[Detected change data]
- - - - -

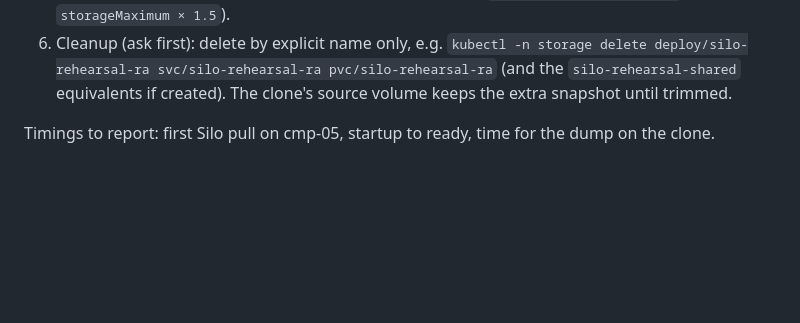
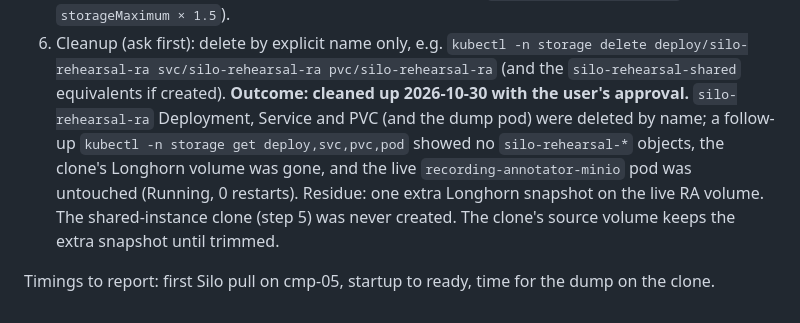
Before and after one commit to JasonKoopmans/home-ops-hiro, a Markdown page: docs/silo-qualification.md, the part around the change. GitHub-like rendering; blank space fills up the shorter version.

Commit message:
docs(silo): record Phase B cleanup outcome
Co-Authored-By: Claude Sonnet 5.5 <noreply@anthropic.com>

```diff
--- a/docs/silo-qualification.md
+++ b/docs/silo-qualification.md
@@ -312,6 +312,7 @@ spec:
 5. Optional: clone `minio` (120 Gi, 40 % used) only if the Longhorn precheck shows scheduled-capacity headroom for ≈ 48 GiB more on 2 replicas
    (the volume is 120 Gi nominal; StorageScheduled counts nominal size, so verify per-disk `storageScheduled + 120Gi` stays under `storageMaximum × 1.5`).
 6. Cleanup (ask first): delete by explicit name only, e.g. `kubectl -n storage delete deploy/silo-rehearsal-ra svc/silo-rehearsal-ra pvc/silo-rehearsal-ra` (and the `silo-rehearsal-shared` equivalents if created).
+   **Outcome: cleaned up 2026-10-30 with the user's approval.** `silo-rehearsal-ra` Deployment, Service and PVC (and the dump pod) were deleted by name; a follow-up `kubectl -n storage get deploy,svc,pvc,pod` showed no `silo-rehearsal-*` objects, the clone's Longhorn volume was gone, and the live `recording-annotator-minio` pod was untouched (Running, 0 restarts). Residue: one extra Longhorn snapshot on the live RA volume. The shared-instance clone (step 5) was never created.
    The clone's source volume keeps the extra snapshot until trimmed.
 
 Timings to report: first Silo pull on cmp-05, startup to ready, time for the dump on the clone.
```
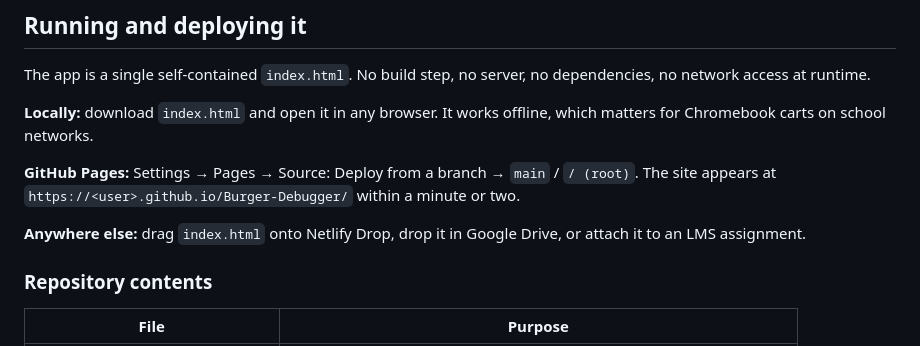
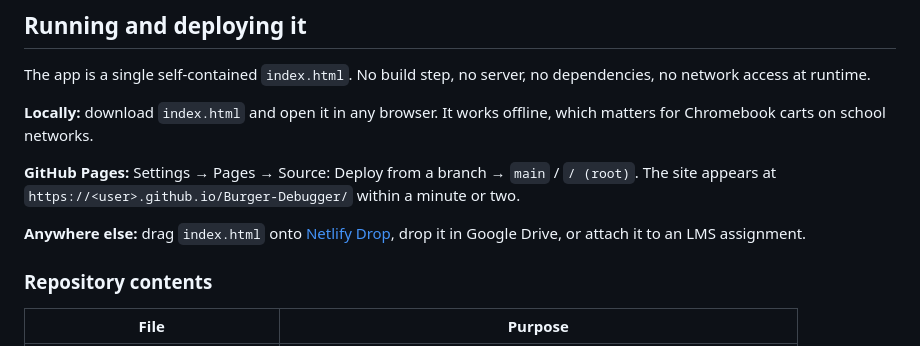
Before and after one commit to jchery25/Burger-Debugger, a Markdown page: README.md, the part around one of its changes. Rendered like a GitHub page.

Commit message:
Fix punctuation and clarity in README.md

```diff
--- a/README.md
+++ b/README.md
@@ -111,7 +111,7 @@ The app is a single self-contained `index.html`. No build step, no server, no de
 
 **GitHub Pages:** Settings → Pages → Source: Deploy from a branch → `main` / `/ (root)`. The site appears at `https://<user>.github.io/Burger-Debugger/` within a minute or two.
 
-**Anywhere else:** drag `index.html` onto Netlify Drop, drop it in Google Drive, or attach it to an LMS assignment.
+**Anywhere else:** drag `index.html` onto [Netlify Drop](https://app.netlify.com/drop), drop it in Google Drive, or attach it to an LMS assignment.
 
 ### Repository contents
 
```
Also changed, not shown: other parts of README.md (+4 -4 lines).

- - - - -

• _TASK TO CARRY OUT_: State only the number of lines in these entries that contain "README".

• _ANSWER SECTION_: 5